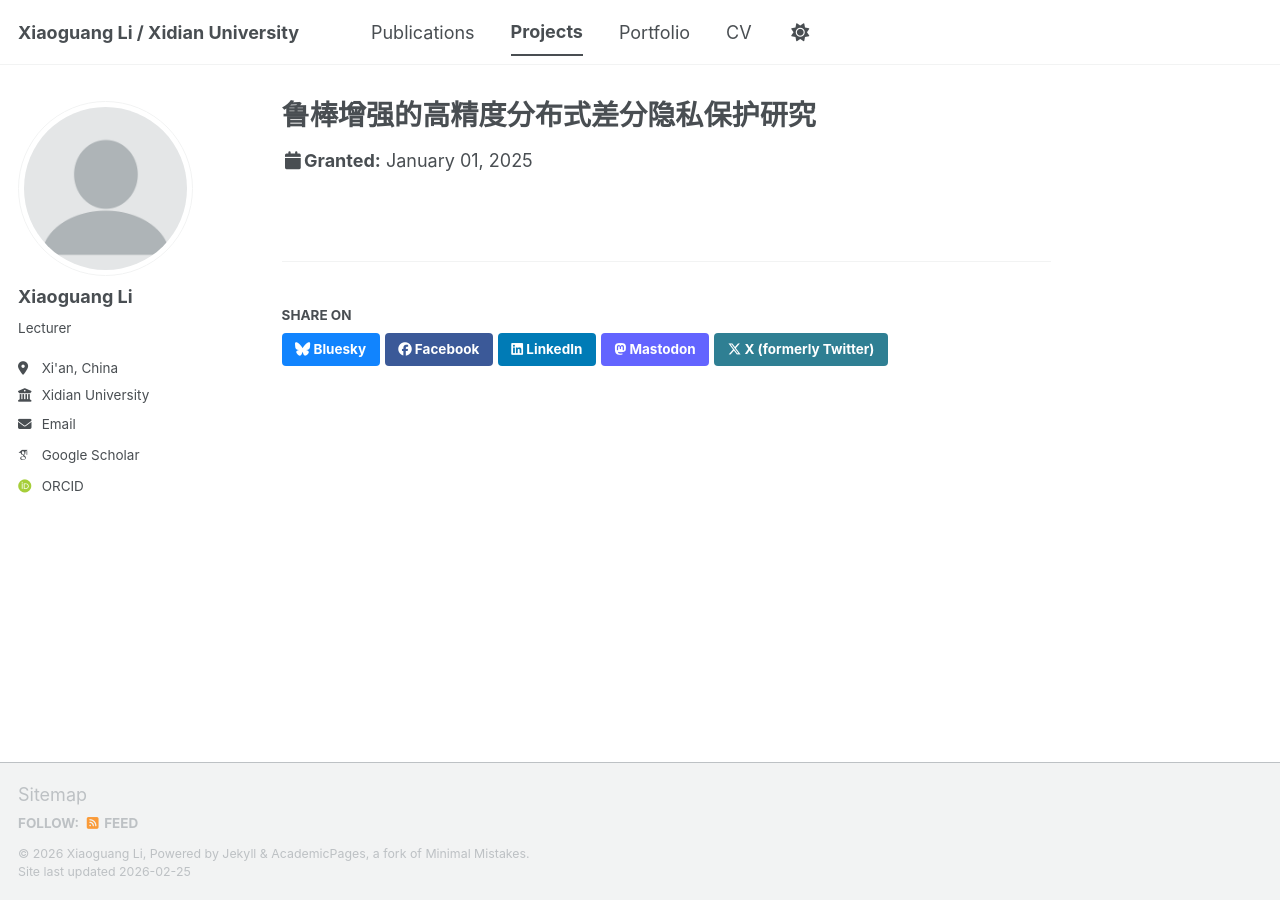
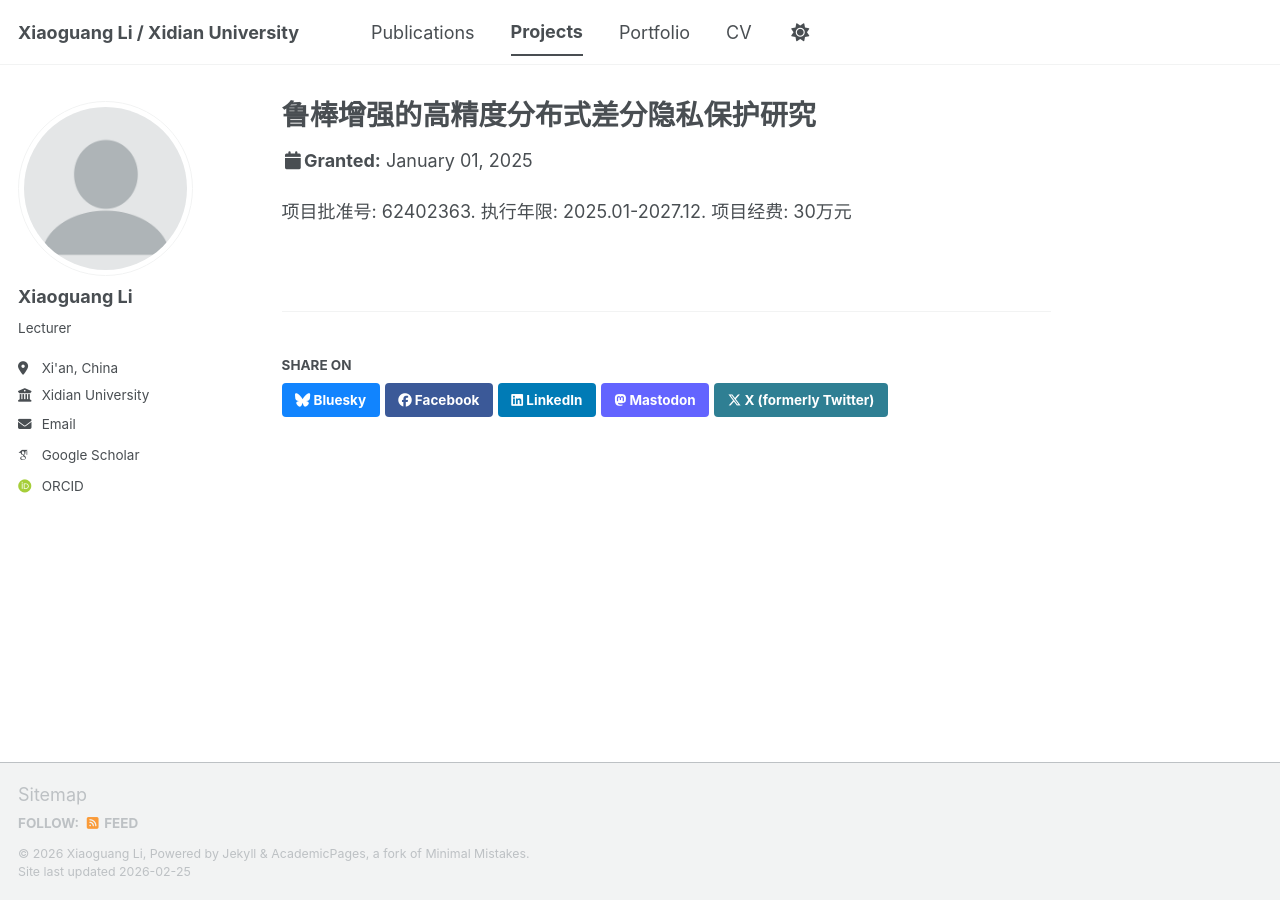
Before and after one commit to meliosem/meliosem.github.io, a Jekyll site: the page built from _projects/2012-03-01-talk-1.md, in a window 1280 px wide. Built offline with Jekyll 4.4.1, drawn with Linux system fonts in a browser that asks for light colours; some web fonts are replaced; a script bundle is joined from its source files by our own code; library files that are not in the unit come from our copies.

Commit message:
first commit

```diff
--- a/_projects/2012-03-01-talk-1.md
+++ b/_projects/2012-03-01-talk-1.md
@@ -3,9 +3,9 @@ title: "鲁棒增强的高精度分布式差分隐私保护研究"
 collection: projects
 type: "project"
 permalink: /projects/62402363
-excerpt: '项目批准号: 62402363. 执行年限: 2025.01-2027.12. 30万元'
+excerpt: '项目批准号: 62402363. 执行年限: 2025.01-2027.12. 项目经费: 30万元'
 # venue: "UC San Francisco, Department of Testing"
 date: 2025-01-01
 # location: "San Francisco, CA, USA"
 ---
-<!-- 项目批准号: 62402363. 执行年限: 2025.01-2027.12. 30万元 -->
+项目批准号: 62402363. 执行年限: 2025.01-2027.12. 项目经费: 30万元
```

==============================

Reproduce everything above exactly, images excluded.

Before and after one commit to meliosem/meliosem.github.io, a Jekyll site: the page built from _projects/2012-03-01-talk-1.md, in a window 1280 px wide. Built offline with Jekyll 4.4.1, drawn with Linux system fonts in a browser that asks for light colours; some web fonts are replaced; a script bundle is joined from its source files by our own code; library files that are not in the unit come from our copies.

Commit message:
first commit

```diff
--- a/_projects/2012-03-01-talk-1.md
+++ b/_projects/2012-03-01-talk-1.md
@@ -3,9 +3,9 @@ title: "鲁棒增强的高精度分布式差分隐私保护研究"
 collection: projects
 type: "project"
 permalink: /projects/62402363
-excerpt: '项目批准号: 62402363. 执行年限: 2025.01-2027.12. 30万元'
+excerpt: '项目批准号: 62402363. 执行年限: 2025.01-2027.12. 项目经费: 30万元'
 # venue: "UC San Francisco, Department of Testing"
 date: 2025-01-01
 # location: "San Francisco, CA, USA"
 ---
-<!-- 项目批准号: 62402363. 执行年限: 2025.01-2027.12. 30万元 -->
+项目批准号: 62402363. 执行年限: 2025.01-2027.12. 项目经费: 30万元
```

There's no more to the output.